** RECORDS TO PROCESS follows **

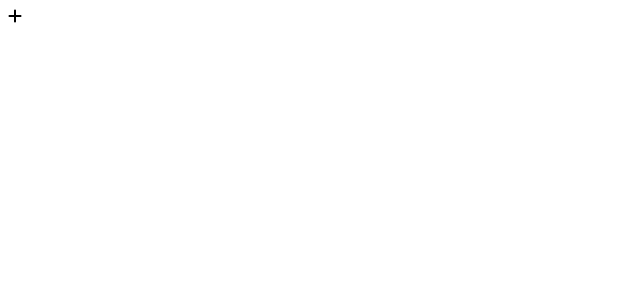
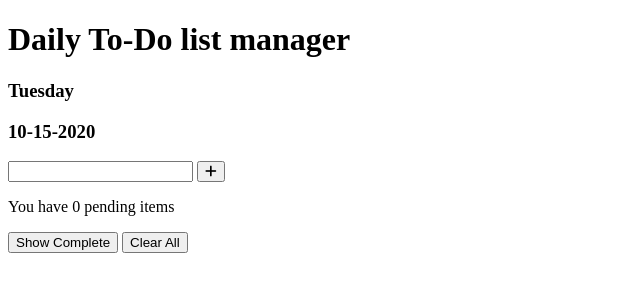
Before and after one commit to arpad58/todo, a plain HTML site: page index.html in a window 1280 px wide. Shown: the whole page, without its empty margins (0-640 px from the left). Drawn offline with Linux system fonts and the light colour scheme.

Commit message:
html start

```diff
--- a/index.html
+++ b/index.html
@@ -10,9 +10,55 @@
 </head>
 
 <body>
+    <div class="todo__container">
 
-    <i class="fa fa-plus"></i>
+        <div class="todo__content">
+            <!-- Header -->
+            <h1>Daily To-Do list manager</h1>
 
+            <div class="todo__form">
+                <!-- Name of this day. -->
+                <h3 class="day">Tuesday</h3>
+
+                <!-- Date -->
+                <h3 class="date">10-15-2020</h3>
+
+                <!-- Insert new todo element -->
+                <div class="insert">
+                    <input type="text" name="" id="">
+                    <button>
+                        <i class="fa fa-plus"></i>
+                    </button>
+                </div>
+
+                <!-- Display todos -->
+                <p>You have <span class="todo__number">0</span> pending items</p>
+
+                <!-- Todo list pending -->
+                <div class="todo__list--pending">
+
+                </div>
+
+                <!-- Todo list done -->
+                <div class="todo__list--done">
+
+                </div>
+
+                <!-- Footer menü -->
+                <div class="todo__footer">
+                    <button class="footer__btn--complete">
+                        Show Complete
+                    </button>
+                    <button class="footer__btn--clear">
+                        Clear All
+                    </button>
+
+                </div>
+            </div>
+
+        </div>
+
+    </div>
 
     <script src="js/main.js"></script>
 </body>
```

** End of RECORDS TO PROCESS **

| ASSIGNMENT |
In your copy of the entries above, keep the text exact and leave out the pictures.

| RESULT OF THE EXERCISE |
Before and after one commit to arpad58/todo, a plain HTML site: page index.html in a window 1280 px wide. Shown: the whole page, without its empty margins (0-640 px from the left). Drawn offline with Linux system fonts and the light colour scheme.

Commit message:
html start

```diff
--- a/index.html
+++ b/index.html
@@ -10,9 +10,55 @@
 </head>
 
 <body>
+    <div class="todo__container">
 
-    <i class="fa fa-plus"></i>
+        <div class="todo__content">
+            <!-- Header -->
+            <h1>Daily To-Do list manager</h1>
 
+            <div class="todo__form">
+                <!-- Name of this day. -->
+                <h3 class="day">Tuesday</h3>
+
+                <!-- Date -->
+                <h3 class="date">10-15-2020</h3>
+
+                <!-- Insert new todo element -->
+                <div class="insert">
+                    <input type="text" name="" id="">
+                    <button>
+                        <i class="fa fa-plus"></i>
+                    </button>
+                </div>
+
+                <!-- Display todos -->
+                <p>You have <span class="todo__number">0</span> pending items</p>
+
+                <!-- Todo list pending -->
+                <div class="todo__list--pending">
+
+                </div>
+
+                <!-- Todo list done -->
+                <div class="todo__list--done">
+
+                </div>
+
+                <!-- Footer menü -->
+                <div class="todo__footer">
+                    <button class="footer__btn--complete">
+                        Show Complete
+                    </button>
+                    <button class="footer__btn--clear">
+                        Clear All
+                    </button>
+
+                </div>
+            </div>
+
+        </div>
+
+    </div>
 
     <script src="js/main.js"></script>
 </body>
```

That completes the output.